He's a chef, but you could also call him an inspiring think. An innovator. A warrior. A team player. A Dutch master. We're talking about Joris Bijdendijk, Michelin-star chef of RIJKS*, the restaurant at the Rijksmuseum in Amsterdam in the Netherlands. "We need one another to form a whole. It takes quality products to make quality dishes."
It all comes together on the plate: tastes, textures, colours. How do you create unity in a dish? "To me, unity is synonymous with simplicity. And the only way to achieve this is with self-confidence. It's an eternal pursuit. But I've learned and dare to use fewer and fewer ingredients. It's uncertainty that makes you add more and more to your dish. As if nothing is ever enough. But I swear by the adage that 'less is more'. More often results in the opposite of unity, namely a cacophony of disjointed items on your plate."
RIJKS opened in 2014. Two years later, Bijdendijk and his team earned their first Michelin star. Behind every dish at RIJKS is a well thought-out concept. "We've just launched a new dish using products from the Gelderland Valley: chard, snails, freshwater trout and a kefir made from organic milk from Blaarkop cows. I want to keep everything as pure as possible. So, the snails are whole, the trout is sliced into a coarse tartare and wrapped in a chard leaf. It's then topped with the kefir sauce.”
Bijdendijk obtains all products locally, i.e. directly from the farmer. "The Rijksmuseum houses the cultural heritage of the Netherlands. At RIJKS, we serve the country's culinary heritage." He calls his restaurant an ode to the Dutch farmer. "Naturally, we also use Dutch celeriac, buckwheat and red beets. But our culture also includes spices and beans that originate from the other side of the world. Or potatoes, which we've been eating here for the past 200 years. It doesn't get more Dutch than that." Smiling, he adds, "It's the most assimilated immigrant we know of.”
Bijdendijk promotes the culinary heritage of the Netherlands. "The Netherlands has fantastic small-scale farms with unique traditional breeds. But all the regulations and legislation have made their work difficult. The Chaams chicken, for example, the oldest pure Dutch chicken breed, is no longer found on menus. The last farmer with these chickens has stopped breeding them. And the Gelderland Blaarkop cows are also endangered. More and more unique Dutch products are disappearing as a result and, with them, our culinary heritage. We need each other to continue to form a whole. Without quality products, we cannot make quality dishes and the Dutch culinary culture will become endangered."

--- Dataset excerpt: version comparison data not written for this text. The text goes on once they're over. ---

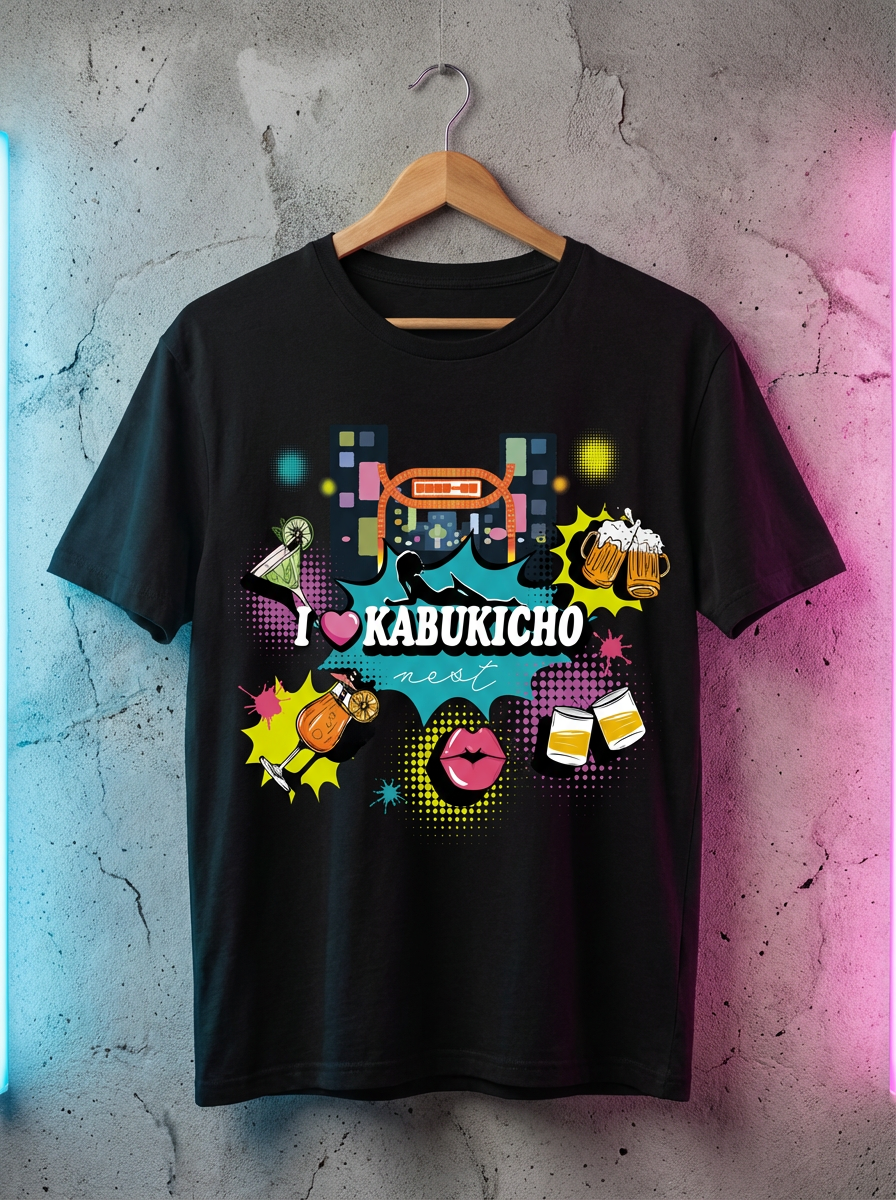
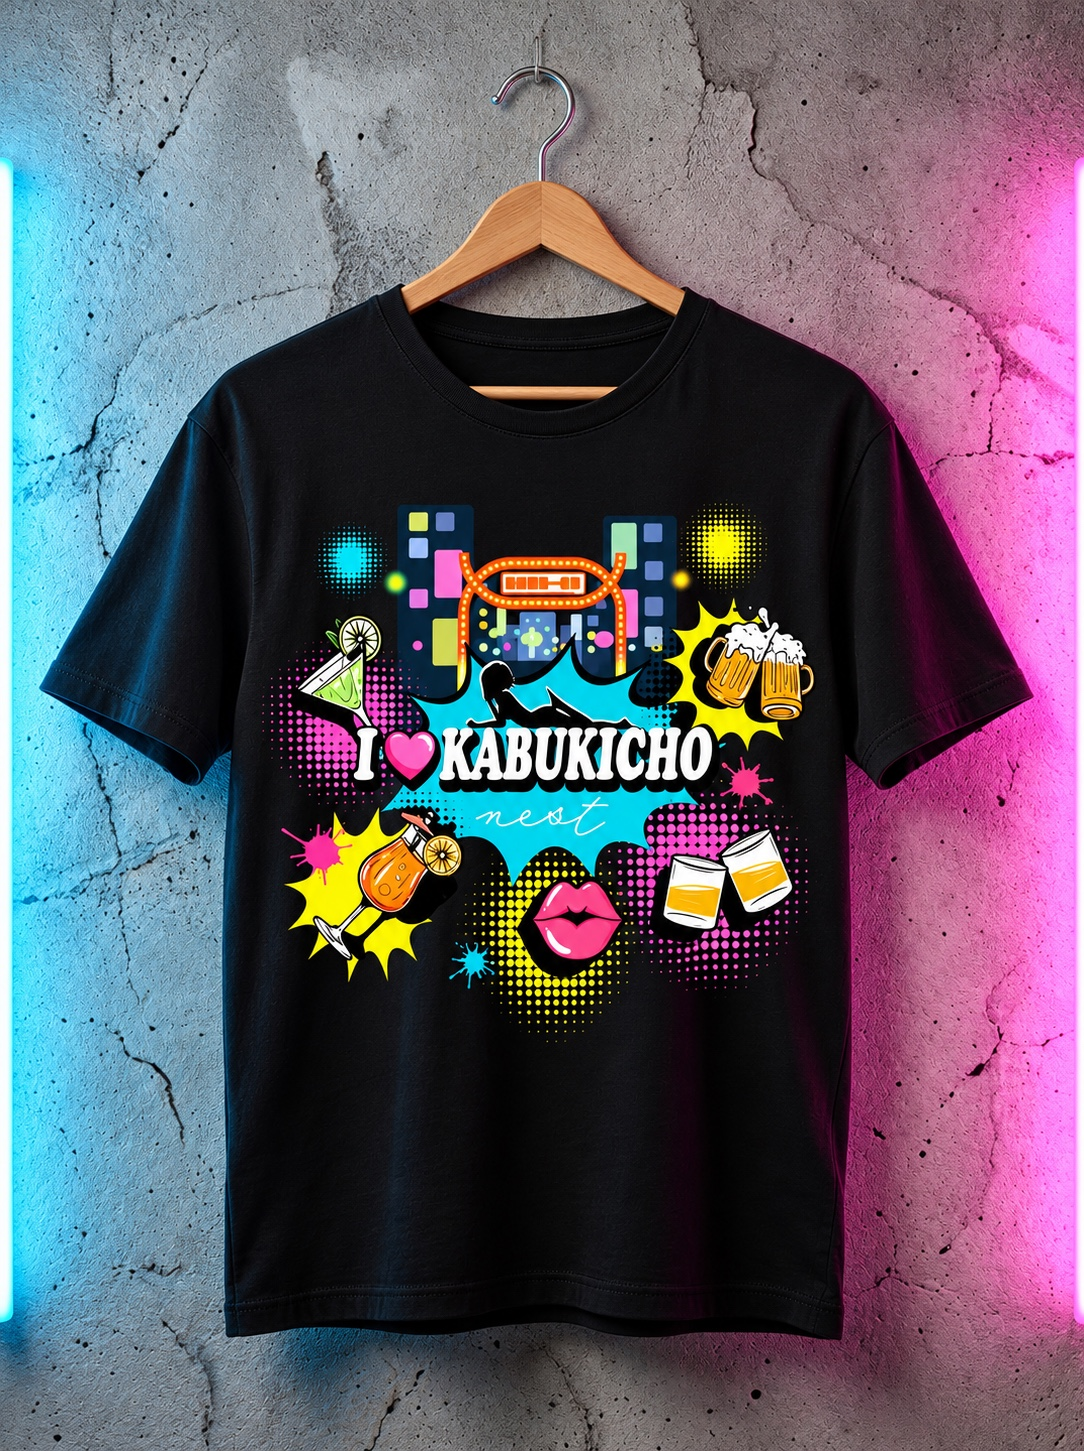
DESIGNの画像4点とくれあのロゴ説明を更新
添付のワイン、SELENE使用イメージ、KABUKICHOのTシャツとグラフィックを差し替え。拡大用PNGは元画像の画素を保持、JPEGは原本を使用し、掲載用WebPを更新。くれあの説明文は指定の114文字に変更。HTML差分5行のみ、既存レイアウト・他作品・直前のJ-PROOF更新を保持。

diff --git a/design.html b/design.html
@@ -145,7 +145,7 @@ body#top.design-page .design-ring-gallery .lapis-ring-image { width:65%;margin-i
 <section class="design-project" id="branding" tabindex="-1" aria-labelledby="branding-title">
 <div class="design-project-line" aria-hidden="true"></div>
 <div class="design-project-heading" data-design-reveal><p class="design-index"><span>01</span> / WINE LABEL DESIGN</p><h2 id="branding-title">WINE LABEL DESIGN</h2><p class="design-subtitle" lang="ja">ワインラベルデザイン</p></div>
-<div class="design-visuals " data-gallery-group><a class="gallery-item" href="./DESIGN%20%2815%29.png" aria-label="ワインラベルデザイン — 白ワインと赤ワインを拡大"><img src="./xen-preview-91cbd7e935cb37bd.webp" alt="ワインラベルデザイン — 白ワインと赤ワイン" width="1600" height="900" loading="lazy" decoding="async"></a></div>
+<div class="design-visuals " data-gallery-group><a class="gallery-item" href="./DESIGN%20%2815%29.png?v=20261029-design-refresh" aria-label="ワインラベルデザイン — 白ワインと赤ワインを拡大"><img src="./xen-preview-91cbd7e935cb37bd.webp?v=20261029-design-refresh" alt="ワインラベルデザイン — 白ワインと赤ワイン" width="1536" height="864" loading="lazy" decoding="async"></a></div>
 <div class="design-description xen-prose-container" data-design-reveal><p class="xen-description">北海道・八剣山の特徴的なシルエットをグラスの中に描き、産地が直感的に伝わるラベルデザインとしました。白ワインには爽やかな男性、赤ワインには大人の女性を配し、ネクタイ・リップ・ネイルをアクセント<span class="xen-tail">カラーに設定。</span></p><p class="xen-description">赤白を並べると二人が同じワインを楽しむ情景が浮かぶよう構成しています。ワインを手に取るきっかけになる視覚的ストーリー性を意識したラベルデザインです。</p></div>
 <a class="contents-return" href="#design-contents">↑ 目次へ戻る</a></section>
 <section class="design-project" id="selene-pet-clinic" tabindex="-1" aria-labelledby="selene-pet-clinic-title">
@@ -153,7 +153,7 @@ body#top.design-page .design-ring-gallery .lapis-ring-image { width:65%;margin-i
 <div class="design-project-heading" data-design-reveal><p class="design-index"><span>02</span> / BRAND IDENTITY</p><h2 id="selene-pet-clinic-title">SELENE PET CLINIC</h2><p class="design-subtitle" lang="ja">ペットクリニックのロゴデザイン</p></div>
 <div class="design-visuals design-clinic" data-gallery-group><a class="gallery-item design-wide" href="./DESIGN%20%288%29.jpg" aria-label="SELENE PET CLINIC — 外観を拡大"><img src="./xen-preview-ec00ddaec0397faa.webp" alt="SELENE PET CLINIC — 外観" width="1600" height="900" loading="lazy" decoding="async"></a>
 <a class="gallery-item design-wide" href="./DESIGN%20%287%29.jpg" aria-label="SELENE PET CLINIC — 薬袋・診察券を拡大"><img src="./xen-preview-cdd0d89661578102.webp" alt="SELENE PET CLINIC — 薬袋・診察券" width="1600" height="746" loading="lazy" decoding="async"></a>
-<a class="gallery-item" href="./DESIGN%20%2814%29.PNG" aria-label="SELENE PET CLINIC — 薬袋と診察券の使用イメージを拡大"><img src="./xen-preview-366d8f23e4a9ddaa.webp" alt="SELENE PET CLINIC — 薬袋と診察券の使用イメージ" width="1376" height="768" loading="lazy" decoding="async"></a>
+<a class="gallery-item" href="./DESIGN%20%2814%29.PNG?v=20261029-design-refresh" aria-label="SELENE PET CLINIC — 薬袋と診察券の使用イメージを拡大"><img src="./xen-preview-366d8f23e4a9ddaa.webp?v=20261029-design-refresh" alt="SELENE PET CLINIC — 薬袋と診察券の使用イメージ" width="1536" height="858" loading="lazy" decoding="async"></a>
 </div>
 <div class="design-description xen-prose-container" data-design-reveal><p class="xen-description">動物たちが安心できるクリニックを目指し、親しみやすく清潔感のあるビジュアルアイデンティティを<span class="xen-tail">構築しました。</span></p><p class="xen-description">ロゴは「動物たちを見守る月」をモチーフに、診察券・薬袋・外観サインまで一貫したカラーとシルエットで統一。来院する飼い主とペットが、安心して利用できる温かいブランド体験をデザインしました。</p></div>
 <a class="contents-return" href="#design-contents">↑ 目次へ戻る</a></section>
@@ -218,7 +218,7 @@ body#top.design-page .design-ring-gallery .lapis-ring-image { width:65%;margin-i
 <div class="design-project-heading" data-design-reveal><p class="design-index"><span>04 / B</span> / BAKERY BRANDING</p><h2 id="bakery-title">BAKERY BRANDING</h2><p class="design-subtitle" lang="ja">ベーカリーのブランディング</p></div>
 <div class="design-visuals " data-gallery-group><a class="gallery-item" href="./DESIGN%20%2810%29.jpg?v=20261029-branding-images" aria-label="パン売りの少女くれあ — オープニングポスターを拡大"><img src="./xen-preview-77a3b2e483766f25.webp?v=20261029-branding-images" alt="パン売りの少女くれあ — オープニングポスター" width="1050" height="1498" loading="lazy" decoding="async"></a></div>
 
-<div class="design-description xen-prose-container" data-design-reveal><p class="xen-description">木目の素材感とクラシカルな装飾、赤いリボンを組み合わせたベーカリーのブランディング。看板の質感とシンボルを通して、温かみのある世界観を表現しています。</p></div>
+<div class="design-description xen-prose-container" data-design-reveal><p class="xen-description">メイドのシルエットを中心に、繊細な花々とリボンを組み合わせたエンブレムロゴ。クラシカルな装飾と優雅な曲線を取り入れ、少女らしい可憐さと上品さを両立。物語の世界から生まれたような、幻想的で華やかなブランドイメージを表現しています。</p></div>
 <a class="contents-return" href="#design-contents">↑ 目次へ戻る</a></section>
 <section class="design-project" id="sake-land" tabindex="-1" aria-labelledby="sake-land-title">
 <div class="design-project-line" aria-hidden="true"></div>
@@ -234,8 +234,8 @@ body#top.design-page .design-ring-gallery .lapis-ring-image { width:65%;margin-i
 <section class="design-project" id="apparel-graphics" tabindex="-1" aria-labelledby="apparel-graphics-title">
 <div class="design-project-line" aria-hidden="true"></div>
 <div class="design-project-heading" data-design-reveal><p class="design-index"><span>06</span> / APPAREL GRAPHICS</p><h2 id="apparel-graphics-title">KABUKICHO</h2><p class="design-subtitle" lang="ja">アパレルグラフィックデザイン</p></div>
-<div class="design-visuals design-kabukicho" data-gallery-group><a class="gallery-item design-garment" href="./DESIGN%20%2811%29.PNG" aria-label="KABUKICHO — Tシャツデザインを拡大"><img src="./xen-preview-830787f26ef4fe7e.webp" alt="KABUKICHO — Tシャツデザイン" width="896" height="1200" loading="lazy" decoding="async"></a>
-<a class="gallery-item" href="./DESIGN%20%289%29.jpg" aria-label="KABUKICHO — グラフィックビジュアルを拡大"><img src="./xen-preview-1b8ea771b8ed4a93.webp" alt="KABUKICHO — グラフィックビジュアル" width="1600" height="900" loading="lazy" decoding="async"></a></div>
+<div class="design-visuals design-kabukicho" data-gallery-group><a class="gallery-item design-garment" href="./DESIGN%20%2811%29.PNG?v=20261029-design-refresh" aria-label="KABUKICHO — Tシャツデザインを拡大"><img src="./xen-preview-830787f26ef4fe7e.webp?v=20261029-design-refresh" alt="KABUKICHO — Tシャツデザイン" width="1084" height="1451" loading="lazy" decoding="async"></a>
+<a class="gallery-item" href="./DESIGN%20%289%29.jpg?v=20261029-design-refresh" aria-label="KABUKICHO — グラフィックビジュアルを拡大"><img src="./xen-preview-1b8ea771b8ed4a93.webp?v=20261029-design-refresh" alt="KABUKICHO — グラフィックビジュアル" width="1536" height="864" loading="lazy" decoding="async"></a></div>
 
 <div class="design-description xen-prose-container" data-design-reveal><p class="xen-description">歌舞伎町のネオンやナイトカルチャーをモチーフにしたグラフィックデザイン。鮮やかな色彩とポップなイラストを組み合わせ、都市のエネルギーを表現しています。</p></div>
 <a class="contents-return" href="#design-contents">↑ 目次へ戻る</a></section>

Bijdendijk became a masterchef in 2017. At the Rijksmuseum, he is surrounded by Dutch masters. Does that inspire him? "I never take anything directly from a painting. So, you won't find still lifes with a lemon and a chicken on your plate. What appeals to me more is the idea behind a painting." He pulls out his phone and shows a self-portrait of Rembrandt with two circles in the background. "During his time, he was absolutely an innovator. This simple self-portrait is almost abstract when viewed from close up, with all those blobs of paint and scratches. But it is unmistakably Rembrandt when viewed from a distance." The painter was criticized at length for this style. "To silence the critics, he drew two perfect circles in the background, considered a nearly impossible accomplishment at the time. That is what inspires me: someone with the guts to go for simplicity, his own style and a clear goal in mind.”
One team, one task
Like everything at RIJKS, much thought has also been given to the clothing. The kitchen and service staff wear the same bib aprons. "Everything we do here is done as a team. And we have one single task: to serve our guests a great-tasting and attractive meal." The only difference is that the kitchen staff wears blue, while the others have sand-coloured clothing. Why? "In France, blue represents the lowest rank and indicates that you still have much to learn. That's how I think about our job: you never stop learning." The clothing was designed together with Bijdendijk and his team. "When you spend 14 hours a day in the kitchen, you need an outfit that is comfortable to work in. That is
why the bib aprons have a cross on the back instead of a strap around the neck." And the shirts? "We wanted a shirt that looked more elegant, like you could wear it to a party. But with an attractive and informal collar.”
The claim that Bijdendijk obtains all ingredients from as close to home as possible became even more abundantly clear as we concluded our interview with a tour of the garden at the Rijksmuseum. "This was my dream: an edible garden. We have fennel pollen, cornflowers, East Indian cherries, citrus marigolds and begonias." He hands us a velvety, light yellow leaf from the daylilies. "Just taste how delightful they are.”
Museumstraat 2, 1071 XX Amsterdam, the Netherlands